Feature Article

Ori and the Will of the Wisps -- Spoiler Discussion With Dev Moon Studios

We unpack the uplifting and devastating moments of the recent Ori game with Moon Studios' Gareth Coker and Thomas Mahler.

Like its predecessor Ori and the Blind Forest, the latest game from Moon Studios is an unassuming one to be so emotionally affecting. Ori and the Will of the Wisps continues Ori's journey to a dramatic conclusion, and does it with much of the same style and tone that made the first game so memorable. Now that time has passed, we chatted with Moon Studios' founder Thomas Mahler and composer Gareth Coker to unpack the most uplifting and devastating moments of the game.

Spoilers follow.

GameSpot: The last time we talked, you mentioned that the place that the story ends up is where you imagined Ori going from the beginning. Can you expand more on that?

Mahler: Ori was always about that circle. It was written as Ori is that leaf and then I always found it poetic that the game would end up with the same image as you had at the very start, but now things have changed. Right now Ori became the next tree and then that leaf is his child, which is this beautiful analogy to me about how life works--we all go through that process. We are kids, then we have to grow up, become adults, and then you're the person who gives life and becomes a father or a mother.

For stories, it's always this thing where you start with a piece of paper and then at some point the story takes over and pretty much tells you this is the story that you need to tell. For Blind Forest, we went into a different direction. We had a coming of age story in Blind Forest. And so I really wanted to take it home so that people see Ori and the Blind Forest as the first half of Ori's life, and then Will of the Wisps was the second half of Ori's life.

Was there any consideration of continuing the franchise? You built up this cachet around Ori and this game ends that story. Was that a fear going in?

Mahler: I was very surprised, honestly, that Microsoft just again completely left it up to us. I would have expected more pushback because I remember sending all those emails where I tried to really make sure that they understood the story and that this is clear, that there is a very definite ending to Will of the Wisps. It was really just hey, that's your story, tell the story that you want to, get excited about it, and then deliver on that.

We did leave a little bit open because it is about that circle.
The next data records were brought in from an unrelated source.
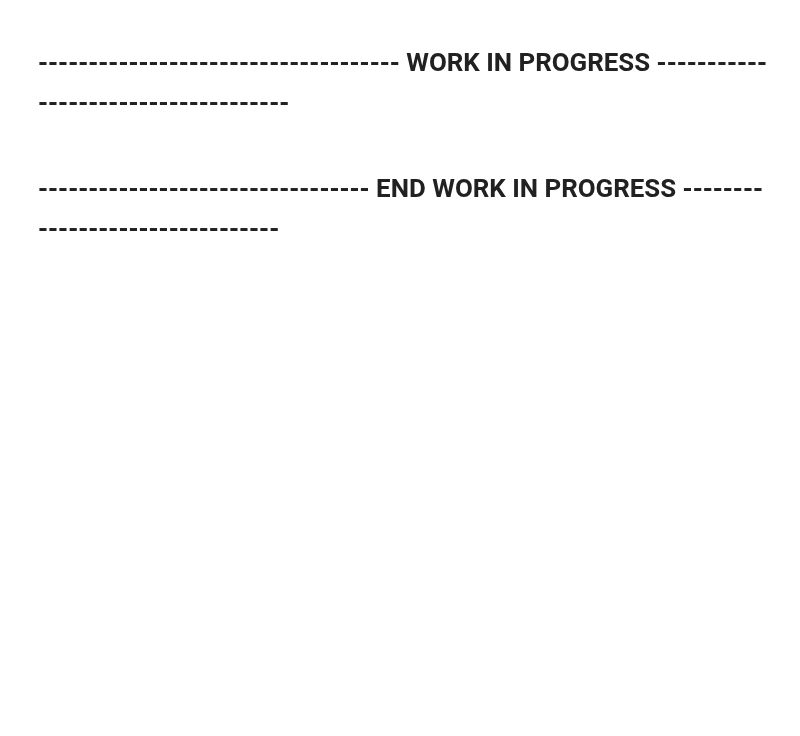
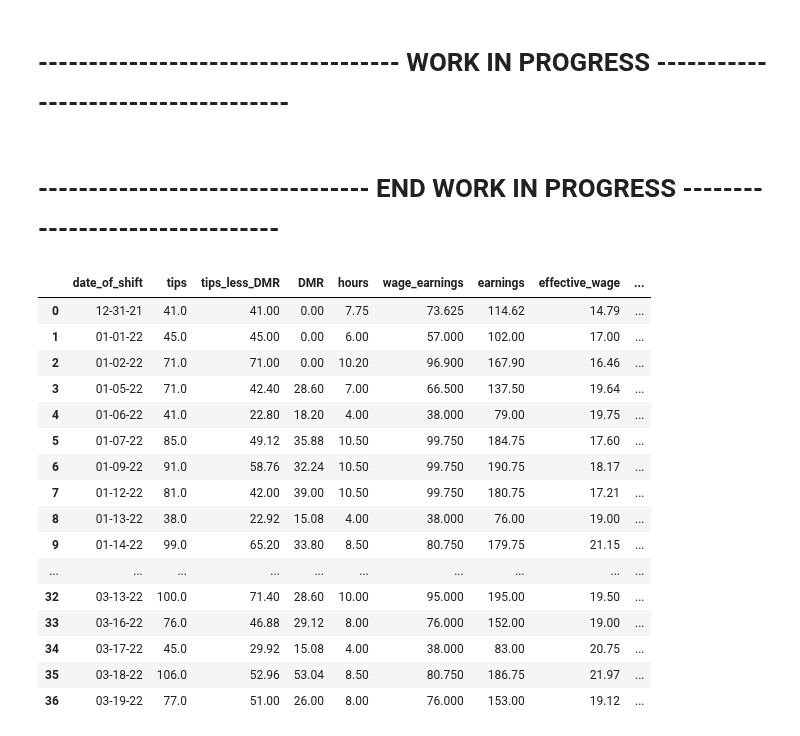
Before and after one commit to HendersonAlec2212/jj_earnings_tracker, a Jupyter notebook: jj_shift_record_and_visualization.ipynb, the cells around one changed output. Saved outputs shown, nothing was run; the diff lists cells and outputs as text; code cells hidden in the pictures; blank space fills up the shorter version.

```diff
--- a/jj_shift_record_and_visualization.ipynb
+++ b/jj_shift_record_and_visualization.ipynb
@@ -548,3 +554,33 @@ dataframe.describe()
 # ------------------------------------ WORK IN PROGRESS ------------------------------------
 # %% [markdown]
 # --------------------------------- END WORK IN PROGRESS --------------------------------
+# %%
+# create dataframe from the documents, drop columns
+dataframe = pd.DataFrame(documents)
+# drop _id from dataframe
+dataframe = dataframe.drop(columns=['_id'])
+
+dataframe.insert(2,'tips_less_DMR',dataframe['tips'] - (dataframe['change_in_mileage'] * 0.52))
+dataframe.insert(3, 'DMR', (dataframe['change_in_mileage'] * 0.52))
+dataframe.insert(5, 'wage_earnings', (dataframe['hours'] * current_wage))
+
+
+dataframe
+# %% [output]
+|  | date_of_shift | tips | tips_less_DMR | DMR | hours | wage_earnings | earnings | effective_wage | ... |
+| 0 | 12-31-21 | 41.0 | 41.00 | 0.00 | 7.75 | 73.625 | 114.62 | 14.79 | ... |
+| 1 | 01-01-22 | 45.0 | 45.00 | 0.00 | 6.00 | 57.000 | 102.00 | 17.00 | ... |
+| 2 | 01-02-22 | 71.0 | 71.00 | 0.00 | 10.20 | 96.900 | 167.90 | 16.46 | ... |
+| 3 | 01-05-22 | 71.0 | 42.40 | 28.60 | 7.00 | 66.500 | 137.50 | 19.64 | ... |
+| 4 | 01-06-22 | 41.0 | 22.80 | 18.20 | 4.00 | 38.000 | 79.00 | 19.75 | ... |
+| 5 | 01-07-22 | 85.0 | 49.12 | 35.88 | 10.50 | 99.750 | 184.75 | 17.60 | ... |
+| 6 | 01-09-22 | 91.0 | 58.76 | 32.24 | 10.50 | 99.750 | 190.75 | 18.17 | ... |
+| 7 | 01-12-22 | 81.0 | 42.00 | 39.00 | 10.50 | 99.750 | 180.75 | 17.21 | ... |
+| 8 | 01-13-22 | 38.0 | 22.92 | 15.08 | 4.00 | 38.000 | 76.00 | 19.00 | ... |
+| 9 | 01-14-22 | 99.0 | 65.20 | 33.80 | 8.50 | 80.750 | 179.75 | 21.15 | ... |
+| ... | ... | ... | ... | ... | ... | ... | ... | ... | ... |
+| 32 | 03-13-22 | 100.0 | 71.40 | 28.60 | 10.00 | 95.000 | 195.00 | 19.50 | ... |
+| 33 | 03-16-22 | 76.0 | 46.88 | 29.12 | 8.00 | 76.000 | 152.00 | 19.00 | ... |
+| 34 | 03-17-22 | 45.0 | 29.92 | 15.08 | 4.00 | 38.000 | 83.00 | 20.75 | ... |
+| 35 | 03-18-22 | 106.0 | 52.96 | 53.04 | 8.50 | 80.750 | 186.75 | 21.97 | ... |
+| 36 | 03-19-22 | 77.0 | 51.00 | 26.00 | 8.00 | 76.000 | 153.00 | 19.12 | ... |
```
Also changed, not shown: parts of 6 cells of this notebook.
You see at the very end where there's another leaf. If you really wanted to do another Ori, there's obviously ideas that we have in development of what could be done.

In the first game you're saving this forest tree and restoring it. And then in the second game you're going to a completely different forest that's even more devastated and helping restart life there. So there's a symmetry there too.
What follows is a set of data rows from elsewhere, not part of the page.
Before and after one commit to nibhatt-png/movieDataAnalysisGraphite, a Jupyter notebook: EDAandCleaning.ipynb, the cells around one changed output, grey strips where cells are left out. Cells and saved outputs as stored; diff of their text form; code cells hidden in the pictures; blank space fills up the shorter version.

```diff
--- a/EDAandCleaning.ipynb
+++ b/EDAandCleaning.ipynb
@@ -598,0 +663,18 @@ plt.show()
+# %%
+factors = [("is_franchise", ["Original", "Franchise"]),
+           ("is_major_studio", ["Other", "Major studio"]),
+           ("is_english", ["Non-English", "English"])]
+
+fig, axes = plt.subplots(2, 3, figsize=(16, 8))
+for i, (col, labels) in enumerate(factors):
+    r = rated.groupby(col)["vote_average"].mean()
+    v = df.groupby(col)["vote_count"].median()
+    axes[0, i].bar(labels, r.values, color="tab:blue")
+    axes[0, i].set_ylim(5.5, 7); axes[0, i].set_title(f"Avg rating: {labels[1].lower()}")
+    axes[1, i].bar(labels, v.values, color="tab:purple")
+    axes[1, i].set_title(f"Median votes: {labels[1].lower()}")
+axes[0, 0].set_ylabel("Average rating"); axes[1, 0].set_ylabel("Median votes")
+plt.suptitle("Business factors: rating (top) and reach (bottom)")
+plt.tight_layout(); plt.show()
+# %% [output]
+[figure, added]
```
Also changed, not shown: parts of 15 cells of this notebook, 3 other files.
Mahler: To me, Ori is all about these allegories. I just really wanted people to see Ori and the Blind Forest is about this journey of this orphan going through some stuff and then having accomplished something. Then in Will of the Wisps, the analogy would be physically becoming a responsible adult.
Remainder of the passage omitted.